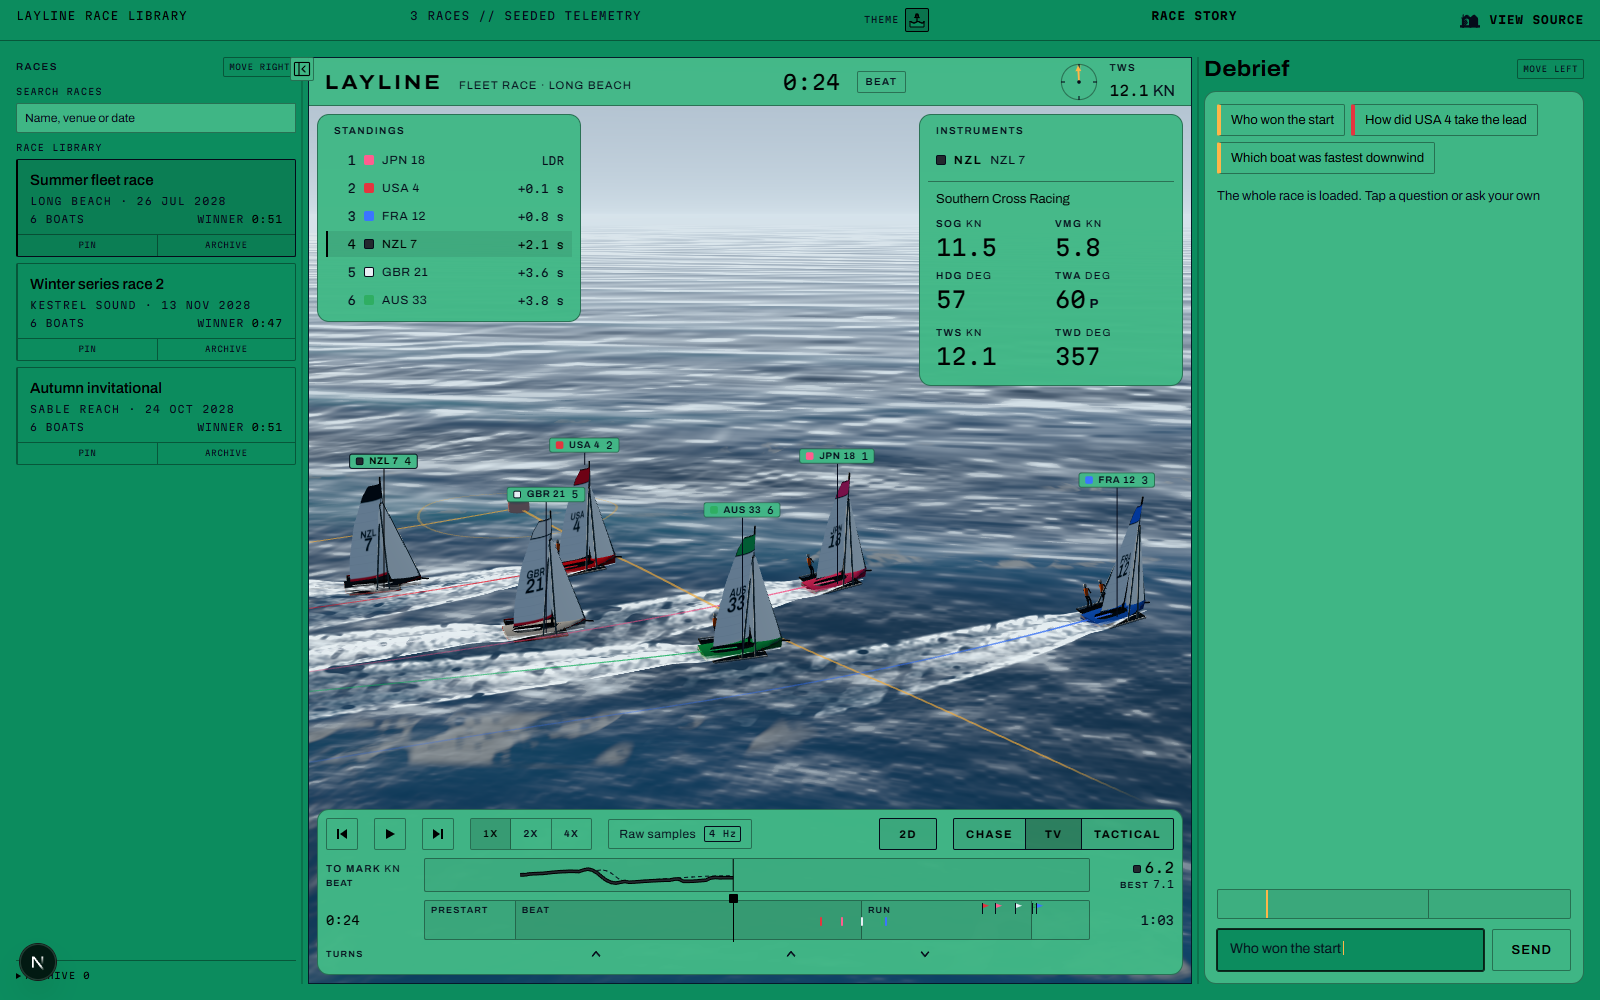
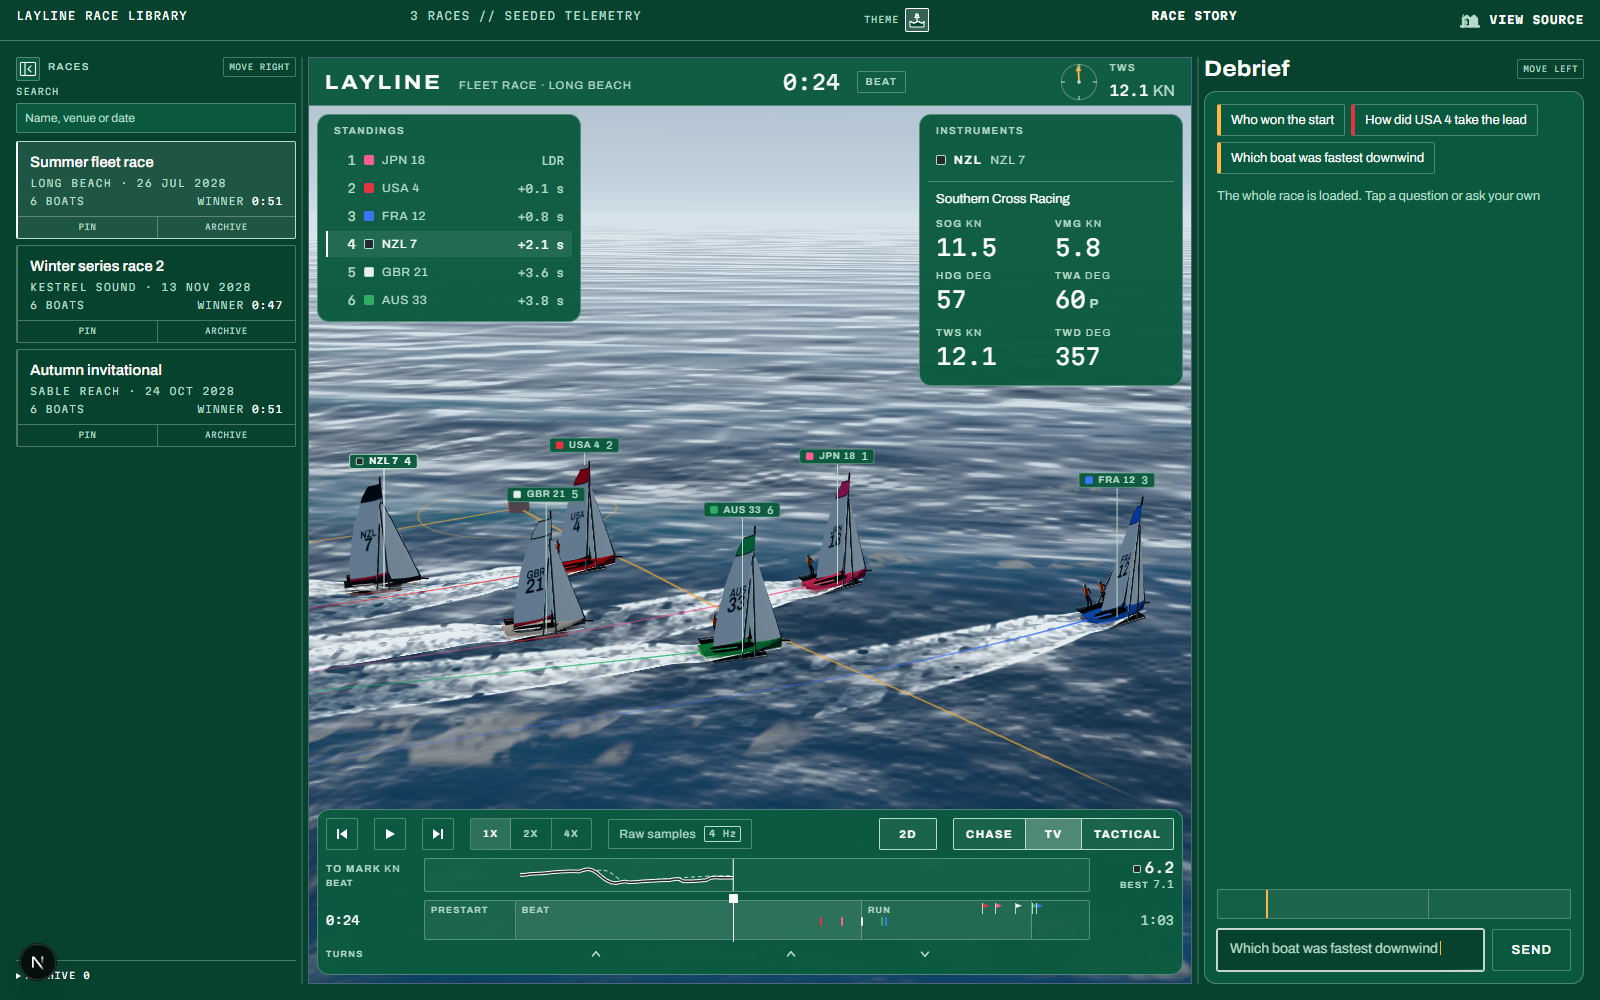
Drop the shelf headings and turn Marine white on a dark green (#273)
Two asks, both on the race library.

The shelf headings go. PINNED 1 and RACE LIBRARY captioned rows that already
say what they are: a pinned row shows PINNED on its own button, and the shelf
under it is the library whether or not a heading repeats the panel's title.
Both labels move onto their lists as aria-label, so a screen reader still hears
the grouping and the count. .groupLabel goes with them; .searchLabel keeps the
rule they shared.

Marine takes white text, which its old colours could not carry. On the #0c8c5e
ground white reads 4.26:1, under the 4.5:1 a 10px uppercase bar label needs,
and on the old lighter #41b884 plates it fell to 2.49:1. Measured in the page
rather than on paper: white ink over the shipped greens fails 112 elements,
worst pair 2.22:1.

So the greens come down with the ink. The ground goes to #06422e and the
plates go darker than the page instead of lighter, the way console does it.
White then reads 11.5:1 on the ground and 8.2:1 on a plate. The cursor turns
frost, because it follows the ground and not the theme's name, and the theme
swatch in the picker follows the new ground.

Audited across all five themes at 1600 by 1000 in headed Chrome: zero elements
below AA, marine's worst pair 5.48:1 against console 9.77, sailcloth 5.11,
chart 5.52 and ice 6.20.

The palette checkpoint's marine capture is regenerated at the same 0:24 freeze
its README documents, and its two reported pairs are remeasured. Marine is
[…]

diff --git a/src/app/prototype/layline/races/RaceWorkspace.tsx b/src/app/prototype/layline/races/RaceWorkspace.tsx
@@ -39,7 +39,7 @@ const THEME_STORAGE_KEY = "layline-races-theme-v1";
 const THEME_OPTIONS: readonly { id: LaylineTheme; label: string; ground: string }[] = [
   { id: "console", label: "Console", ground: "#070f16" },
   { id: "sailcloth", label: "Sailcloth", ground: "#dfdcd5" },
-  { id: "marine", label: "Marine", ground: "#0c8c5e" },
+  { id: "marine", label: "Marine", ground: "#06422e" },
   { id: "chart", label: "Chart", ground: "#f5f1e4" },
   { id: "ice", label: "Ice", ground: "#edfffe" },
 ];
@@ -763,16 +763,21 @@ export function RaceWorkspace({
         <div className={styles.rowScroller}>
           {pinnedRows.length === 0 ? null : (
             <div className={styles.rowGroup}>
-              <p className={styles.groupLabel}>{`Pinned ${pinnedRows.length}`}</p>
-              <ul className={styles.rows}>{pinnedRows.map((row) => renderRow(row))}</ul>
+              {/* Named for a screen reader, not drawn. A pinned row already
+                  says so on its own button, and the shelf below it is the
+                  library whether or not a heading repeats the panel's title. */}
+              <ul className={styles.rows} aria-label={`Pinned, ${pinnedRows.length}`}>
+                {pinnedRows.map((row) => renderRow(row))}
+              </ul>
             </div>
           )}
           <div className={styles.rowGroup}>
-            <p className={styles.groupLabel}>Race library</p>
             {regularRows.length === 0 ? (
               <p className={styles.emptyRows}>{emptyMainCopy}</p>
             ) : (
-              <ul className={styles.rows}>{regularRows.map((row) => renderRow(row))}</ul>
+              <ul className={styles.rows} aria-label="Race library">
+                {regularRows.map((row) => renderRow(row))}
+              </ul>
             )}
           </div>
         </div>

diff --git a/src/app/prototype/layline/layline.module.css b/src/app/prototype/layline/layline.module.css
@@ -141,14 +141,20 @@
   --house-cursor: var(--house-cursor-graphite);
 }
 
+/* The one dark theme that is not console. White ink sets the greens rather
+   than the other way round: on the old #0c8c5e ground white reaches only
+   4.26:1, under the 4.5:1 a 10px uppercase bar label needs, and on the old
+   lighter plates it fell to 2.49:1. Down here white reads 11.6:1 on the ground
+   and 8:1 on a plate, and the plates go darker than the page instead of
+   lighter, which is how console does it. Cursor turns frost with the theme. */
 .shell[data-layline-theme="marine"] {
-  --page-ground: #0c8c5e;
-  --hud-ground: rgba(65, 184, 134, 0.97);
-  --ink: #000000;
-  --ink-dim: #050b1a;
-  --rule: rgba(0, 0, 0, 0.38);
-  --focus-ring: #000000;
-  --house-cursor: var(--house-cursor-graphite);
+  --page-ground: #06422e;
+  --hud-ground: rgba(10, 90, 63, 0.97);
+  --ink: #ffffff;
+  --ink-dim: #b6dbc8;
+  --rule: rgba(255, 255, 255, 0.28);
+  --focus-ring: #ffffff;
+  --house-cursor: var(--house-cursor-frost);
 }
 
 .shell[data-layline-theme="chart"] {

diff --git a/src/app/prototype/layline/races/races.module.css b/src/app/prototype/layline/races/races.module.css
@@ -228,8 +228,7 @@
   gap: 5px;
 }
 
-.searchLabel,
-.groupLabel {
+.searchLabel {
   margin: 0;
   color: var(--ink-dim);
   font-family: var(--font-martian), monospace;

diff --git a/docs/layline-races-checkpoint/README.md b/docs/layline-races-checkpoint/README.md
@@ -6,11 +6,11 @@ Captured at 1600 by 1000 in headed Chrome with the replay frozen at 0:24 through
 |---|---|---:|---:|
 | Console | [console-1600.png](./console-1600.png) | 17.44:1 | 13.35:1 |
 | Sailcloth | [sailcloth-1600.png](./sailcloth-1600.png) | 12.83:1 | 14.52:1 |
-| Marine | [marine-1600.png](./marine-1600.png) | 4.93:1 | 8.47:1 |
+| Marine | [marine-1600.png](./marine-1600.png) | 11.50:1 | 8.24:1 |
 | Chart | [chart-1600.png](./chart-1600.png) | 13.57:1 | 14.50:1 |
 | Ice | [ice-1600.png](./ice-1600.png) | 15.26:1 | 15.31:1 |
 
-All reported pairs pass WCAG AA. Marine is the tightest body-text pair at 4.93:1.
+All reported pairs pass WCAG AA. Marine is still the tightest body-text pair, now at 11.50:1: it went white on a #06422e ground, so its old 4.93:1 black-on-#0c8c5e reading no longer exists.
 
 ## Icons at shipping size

------------------------------------------------------------

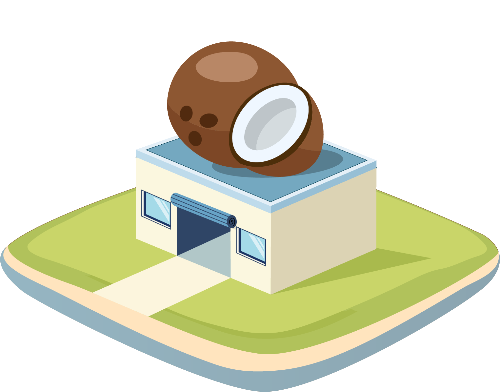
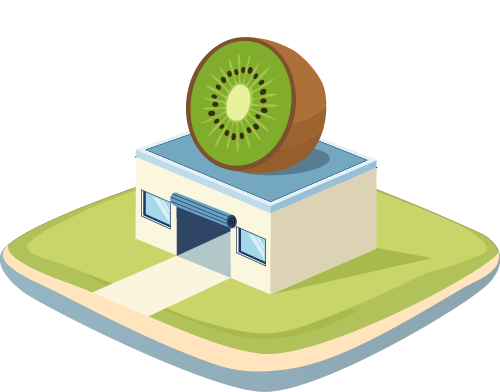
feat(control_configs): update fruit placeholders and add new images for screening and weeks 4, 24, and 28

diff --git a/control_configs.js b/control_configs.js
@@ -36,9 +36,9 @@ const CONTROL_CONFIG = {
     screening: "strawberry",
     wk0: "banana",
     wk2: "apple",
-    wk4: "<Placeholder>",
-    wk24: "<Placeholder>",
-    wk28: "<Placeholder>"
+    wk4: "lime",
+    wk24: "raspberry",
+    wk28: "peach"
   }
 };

------------------------------------------------------------

◆ **Your instructions**
For the listing above, say how many lines hold the string "diff". Give only that number.

◆ **Written solution**
5